A foundation in Thailand has helped over 13,000 migrant children enter the Thai education system, saved over 400 from human trafficking and continues to provide them with the skills and knowledge they need to protect themselves from exploitation and abuse.

“Going to school can prevent human trafficking, physical assault and sexual abuse,” said Patima Tangpratyakun of the Labor Rights Promotion Network, which works with children of migrants in addition to helping their parents.

Patima said that education gives children the knowledge that will allow them to know when to say “no” to those trying to lure, fool or force them into abusive or exploitative situations. It can also teach them to recognize when those situations are arising. Children of migrants are regarded as among the most vulnerable children in any society.

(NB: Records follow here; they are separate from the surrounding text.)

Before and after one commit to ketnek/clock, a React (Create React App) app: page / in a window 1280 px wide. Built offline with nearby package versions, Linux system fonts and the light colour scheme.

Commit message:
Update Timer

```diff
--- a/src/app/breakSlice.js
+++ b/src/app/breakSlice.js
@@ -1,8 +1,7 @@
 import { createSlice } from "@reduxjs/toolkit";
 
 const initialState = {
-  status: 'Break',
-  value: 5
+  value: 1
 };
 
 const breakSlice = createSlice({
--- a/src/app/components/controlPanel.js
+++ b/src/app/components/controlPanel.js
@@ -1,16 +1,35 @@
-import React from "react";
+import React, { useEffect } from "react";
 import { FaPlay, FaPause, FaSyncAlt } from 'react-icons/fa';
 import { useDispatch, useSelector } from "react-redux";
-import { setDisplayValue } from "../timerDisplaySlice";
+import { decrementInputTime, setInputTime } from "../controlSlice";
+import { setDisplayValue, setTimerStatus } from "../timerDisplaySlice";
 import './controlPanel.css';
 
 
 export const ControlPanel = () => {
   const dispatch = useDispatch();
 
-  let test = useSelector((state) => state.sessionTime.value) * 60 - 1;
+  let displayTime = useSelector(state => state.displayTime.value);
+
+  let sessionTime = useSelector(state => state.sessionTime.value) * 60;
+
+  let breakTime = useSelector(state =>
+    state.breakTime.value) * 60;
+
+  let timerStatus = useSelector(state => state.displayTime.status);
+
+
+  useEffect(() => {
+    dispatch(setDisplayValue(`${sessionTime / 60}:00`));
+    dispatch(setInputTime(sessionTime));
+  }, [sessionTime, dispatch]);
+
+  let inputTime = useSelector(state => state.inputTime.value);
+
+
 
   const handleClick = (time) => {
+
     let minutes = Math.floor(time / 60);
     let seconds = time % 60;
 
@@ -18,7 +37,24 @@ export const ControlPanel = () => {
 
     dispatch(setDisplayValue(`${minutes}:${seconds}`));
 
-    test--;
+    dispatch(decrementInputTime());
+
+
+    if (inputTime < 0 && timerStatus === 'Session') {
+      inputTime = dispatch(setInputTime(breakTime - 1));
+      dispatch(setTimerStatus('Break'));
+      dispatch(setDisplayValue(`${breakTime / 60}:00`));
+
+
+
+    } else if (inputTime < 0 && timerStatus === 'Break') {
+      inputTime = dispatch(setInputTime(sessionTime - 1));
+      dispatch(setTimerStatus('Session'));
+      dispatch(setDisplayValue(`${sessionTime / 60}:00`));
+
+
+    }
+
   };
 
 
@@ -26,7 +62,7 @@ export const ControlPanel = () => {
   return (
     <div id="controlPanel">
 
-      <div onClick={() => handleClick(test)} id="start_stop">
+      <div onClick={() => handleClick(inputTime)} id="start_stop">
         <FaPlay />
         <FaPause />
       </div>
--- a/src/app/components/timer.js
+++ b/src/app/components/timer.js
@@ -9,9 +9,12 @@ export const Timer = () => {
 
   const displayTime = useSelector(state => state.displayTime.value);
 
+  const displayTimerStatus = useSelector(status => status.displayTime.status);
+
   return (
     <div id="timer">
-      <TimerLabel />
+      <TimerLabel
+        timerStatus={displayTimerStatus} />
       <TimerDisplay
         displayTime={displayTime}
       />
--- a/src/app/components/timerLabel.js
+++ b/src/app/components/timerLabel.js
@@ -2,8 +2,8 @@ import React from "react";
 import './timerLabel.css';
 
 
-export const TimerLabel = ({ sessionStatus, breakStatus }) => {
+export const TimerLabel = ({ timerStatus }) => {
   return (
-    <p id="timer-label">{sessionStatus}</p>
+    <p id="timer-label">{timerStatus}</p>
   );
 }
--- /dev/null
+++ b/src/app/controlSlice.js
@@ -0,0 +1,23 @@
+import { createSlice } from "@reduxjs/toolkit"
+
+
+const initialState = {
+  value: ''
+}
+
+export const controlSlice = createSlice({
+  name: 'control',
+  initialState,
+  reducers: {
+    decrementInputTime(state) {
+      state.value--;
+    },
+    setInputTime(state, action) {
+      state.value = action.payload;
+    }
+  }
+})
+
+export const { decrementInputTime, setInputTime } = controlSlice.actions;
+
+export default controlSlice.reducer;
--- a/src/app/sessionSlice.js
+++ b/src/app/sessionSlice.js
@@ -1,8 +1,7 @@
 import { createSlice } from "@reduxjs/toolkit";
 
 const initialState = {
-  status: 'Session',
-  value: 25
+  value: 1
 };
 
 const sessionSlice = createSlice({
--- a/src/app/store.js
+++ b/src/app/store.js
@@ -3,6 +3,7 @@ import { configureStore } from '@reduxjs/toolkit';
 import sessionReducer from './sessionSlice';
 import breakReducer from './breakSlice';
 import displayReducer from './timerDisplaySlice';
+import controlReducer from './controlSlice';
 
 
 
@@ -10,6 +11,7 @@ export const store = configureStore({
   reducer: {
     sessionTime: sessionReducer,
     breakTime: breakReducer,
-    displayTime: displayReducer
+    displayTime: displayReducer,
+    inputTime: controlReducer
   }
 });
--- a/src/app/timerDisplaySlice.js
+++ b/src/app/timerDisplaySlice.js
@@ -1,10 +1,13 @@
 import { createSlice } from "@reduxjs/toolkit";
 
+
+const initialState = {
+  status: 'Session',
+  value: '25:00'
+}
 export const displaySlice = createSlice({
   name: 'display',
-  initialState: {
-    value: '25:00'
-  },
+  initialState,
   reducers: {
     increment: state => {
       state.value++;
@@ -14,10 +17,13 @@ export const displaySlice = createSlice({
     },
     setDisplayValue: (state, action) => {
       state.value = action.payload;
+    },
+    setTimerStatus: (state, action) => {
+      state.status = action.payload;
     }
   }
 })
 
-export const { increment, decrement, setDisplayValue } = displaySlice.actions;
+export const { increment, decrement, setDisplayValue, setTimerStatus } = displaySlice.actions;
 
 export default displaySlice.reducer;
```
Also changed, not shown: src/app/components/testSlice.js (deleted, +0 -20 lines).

Even for migrant children who are not preyed upon, going to school is an “extraordinary routine” they view with joy compared with many Thai children who tend to take schooling for granted, Patima said. Development experts agree that access to education and healthcare are essential for families to break the cycle of poverty that leads to some becoming migrants in search of better lives.

Tin Tin, a 21-year-old woman from Myanmar is living proof of that belief. At age nine her mother wanted her to work on a shrimp farm with the rest of her family in Thailand. But, she told the Bangkok Post newspaper, with help from the Labor Rights Promotion Network she was able to go to school. Today she is enrolled at St Theresa International College in Nakhon Nayok.

Patima’s foundation focuses on protecting the rights of, and pressing for better conditions for migrant workers in Thailand, with much of its work centering on the Myanmar migrants working in Thailand’s fishing industry. Thailand plays host to roughly two million migrants from Myanmar, Cambodia, Laos and other countries, with the largest numbers coming from Myanmar.

In response to conditions for many migrant workers, the administration began a multi-year effort to identify, verify and register as many of the migrants as possible. Since the program began in late 2014, roughly 1.5 million have been registered. Registration means they do not have to hide in society’s shadows and can avail themselves of government services and legal protections.

The Labor Rights Promotion Network is not the only nongovernmental organization working to better the lives of migrant children. The Foundation for the Better Life of Children also provides assistance to migrant as well as poverty-stricken Thai children to get an education.

“Education builds opportunities in almost every aspect,”said Better Life’s Thongphun Buasi, known as Khru (Teacher) Chiw to her students. “It also plays a key role in building a more livable world.”